Recently I was asked by a union education representative to undertake pension workshops at one of the offices of a large financial company that has both DB and DC pension schemes. I was to give a short introductory talk followed by a ‘question and answer’ session on general pension issues.
The sessions were well attended and my presence well received. However having prepared myself for questions on the health of the pension fund, investment strategy, the strength of the sponsor and myriad others reflecting on my role as trustee, I was actually confronted with one overwhelming question from defined benefit employees; when and how can I get money out of the pension fund?

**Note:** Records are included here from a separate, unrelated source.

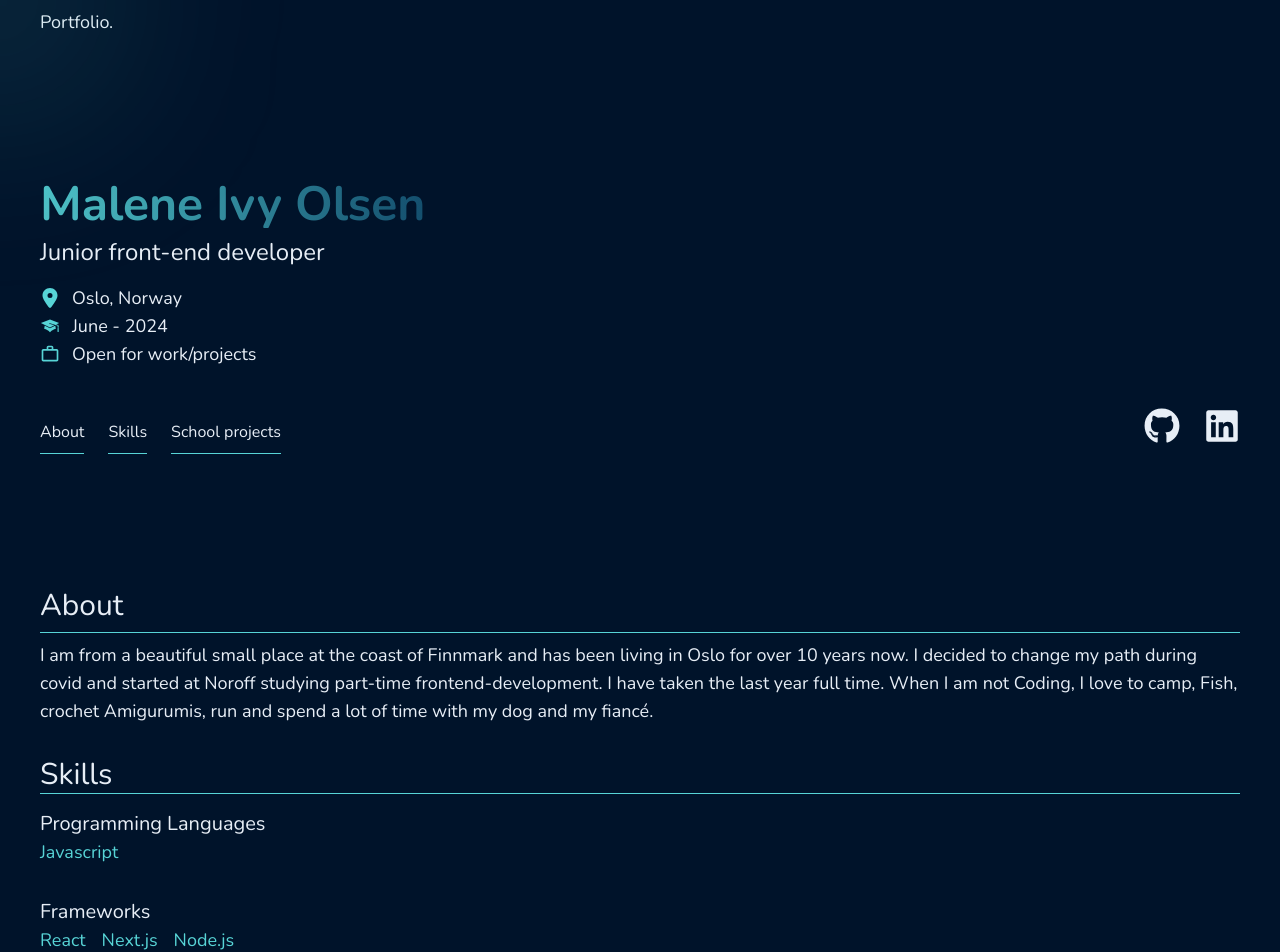
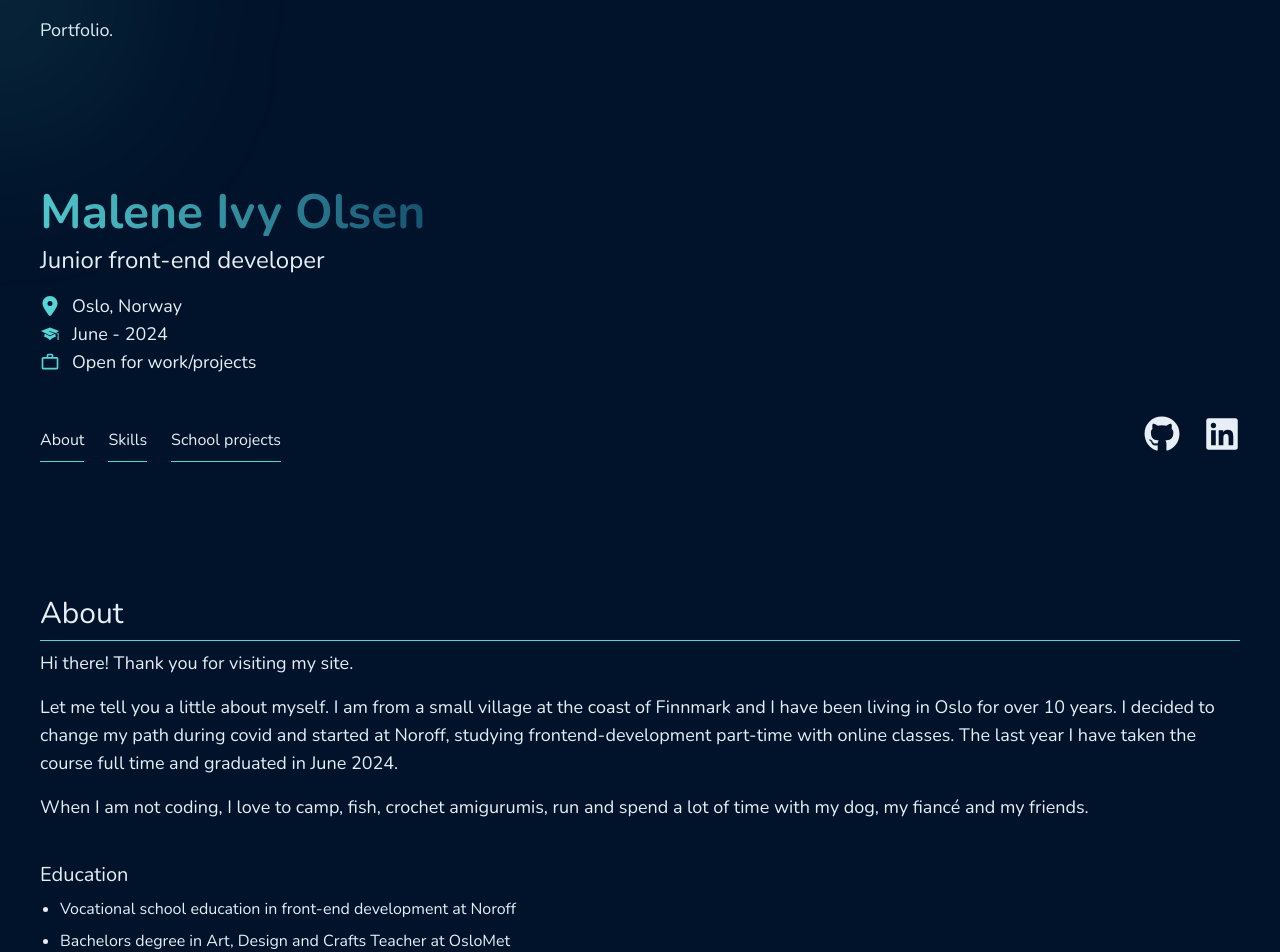
Before and after one commit to maleneivy/portfolio, a Next.js app: page / in a window 1280 px wide. Shown: the top 952 px of the page. Built offline with nearby package versions, Linux system fonts and the light colour scheme.

Commit message:
Updated about and the data to it

```diff
--- a/src/components/Header.jsx
+++ b/src/components/Header.jsx
@@ -7,7 +7,7 @@ import { smoothScroll } from '@/utils/smoothScroll';
 const Header = () => {
   return (
     <header className="mx-auto flex max-w-custom flex-col items-baseline">
-      <p className="mt-2">Portfolio.</p>
+      <p className="mx-8 mt-4 sm:mx-10">Portfolio.</p>
       <div className="mx-8 mt-20 sm:mx-10 sm:mt-36">
         <h1 className="gradient-text inline-block animate-gradient bg-gradient-to-r font-bold text-transparent">
           {personInfo.name}
@@ -49,7 +49,7 @@ const Header = () => {
             </span>
           </Link>
         </div>
-        <div className="flex-2 mr-10 mt-10 flex gap-6 pr-10">
+        <div className="flex-2 mr-10 mt-10 flex gap-6 pr-10 sm:mx-10">
           <Link
             href={personInfo.contact.gitHub}
             target="_blank"
--- a/src/components/PersonInfo.jsx
+++ b/src/components/PersonInfo.jsx
@@ -3,14 +3,26 @@ import personInfo from '@/data/personInfo';
 const PersonInfo = () => {
   return (
     <div className="mx-8 sm:mx-10">
-      <div className="mt-10 sm:mt-20">
+      <div className="fade-in mt-10 sm:mt-20">
         <h2 id="about" className="mb-2">
           About
         </h2>
         <hr className="border-3 mb-2 mt-0 border-blueGreen-200" />
-        <p className="font-light">{personInfo.about}</p>
+        {personInfo.about.intro.split('\n').map((paragraph, index) => (
+          <p key={index} className="mb-4 font-light">
+            {paragraph.trim()}
+          </p>
+        ))}
+        <h4 className="mb-2 mt-6 sm:mt-10">Education</h4>
+        <ul className="list-disc pl-5">
+          {personInfo.about.education.map((edu, index) => (
+            <li key={index} className="mb-2 font-light text-lightBlueGray">
+              {edu}
+            </li>
+          ))}
+        </ul>
       </div>
-      <div className="mt-4 sm:mt-8">
+      <div className="fade-in mt-4 sm:mt-8">
         <h2 id="skills">Skills</h2>
         <hr className="border-3 mb-2 mt-0 border-blueGreen-200" />
         <div className="mt-4">
--- a/src/data/personInfo.js
+++ b/src/data/personInfo.js
@@ -5,11 +5,17 @@ const personInfo = {
     linkedIn: 'https://www.linkedin.com/in/maleneivyolsen/',
     gitHub: 'https://github.com/maleneivy',
   },
-  about: `I am from a beautiful small place at the coast of Finnmark and has been living in Oslo for over 10 years now.
-
-  I decided to change my path during covid and started at Noroff studying part-time frontend-development. I have taken the last year full time.
-
-  When I am not Coding, I love to camp, Fish, crochet Amigurumis, run and spend a lot of time with my dog and my fiancé.`,
+  about: {
+    intro: `Hi there! Thank you for visiting my site.
+    Let me tell you a little about myself. I am from a small village at the coast of Finnmark and I have been living in Oslo for over 10 years. I decided to change my path during covid and started at Noroff, studying frontend-development part-time with online classes. The last year I have taken the course full time and graduated in June 2024.\n
+    When I am not coding, I love to camp, fish, crochet amigurumis, run and spend a lot of time with my dog, my fiancé and my friends.`,
+    keywords: ['Curious', 'Creative', 'Quick Learner', 'Eye for Design'],
+    education: [
+      'Vocational school education in front-end development at Noroff',
+      'Bachelors degree in Art, Design and Crafts Teacher at OsloMet',
+      'Annual Study in Communication at UiA',
+    ],
+  },
   skills: {
     programmingLanguages: ['Javascript'],
     frameworks: ['React', 'Next.js', 'Node.js'],
```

Steve Webb, the then pension minister, attracted media attention in March 2014 when he remarked in a television interview that due to the coalition governments pension reforms, he was relaxed if pensioners wanted to spend their savings on a Lamborghini.
This remark was an apparent attempt to make sexy the boring world of pensions and, though ill-advised, it succeeded for a while, making pensions newsworthy and part of the public’s consciousness.
Sadly this euphoria did not last long and the subject has once again effectively disappeared from the news, only reappearing as part of larger stories around buccaneering owners and store closures.
However what seems to have remained in employees’ minds is the ability to withdraw their fund from a scheme, even if that scheme is a defined benefit scheme. This is reflected in the significant increase of enquiries and transfers we have within the pension fund in which I am a trustee, and I expect this is mirrored in other schemes. Although we are monitoring this position, we are not unduly concerned as transfers out reduce the liabilities of the fund.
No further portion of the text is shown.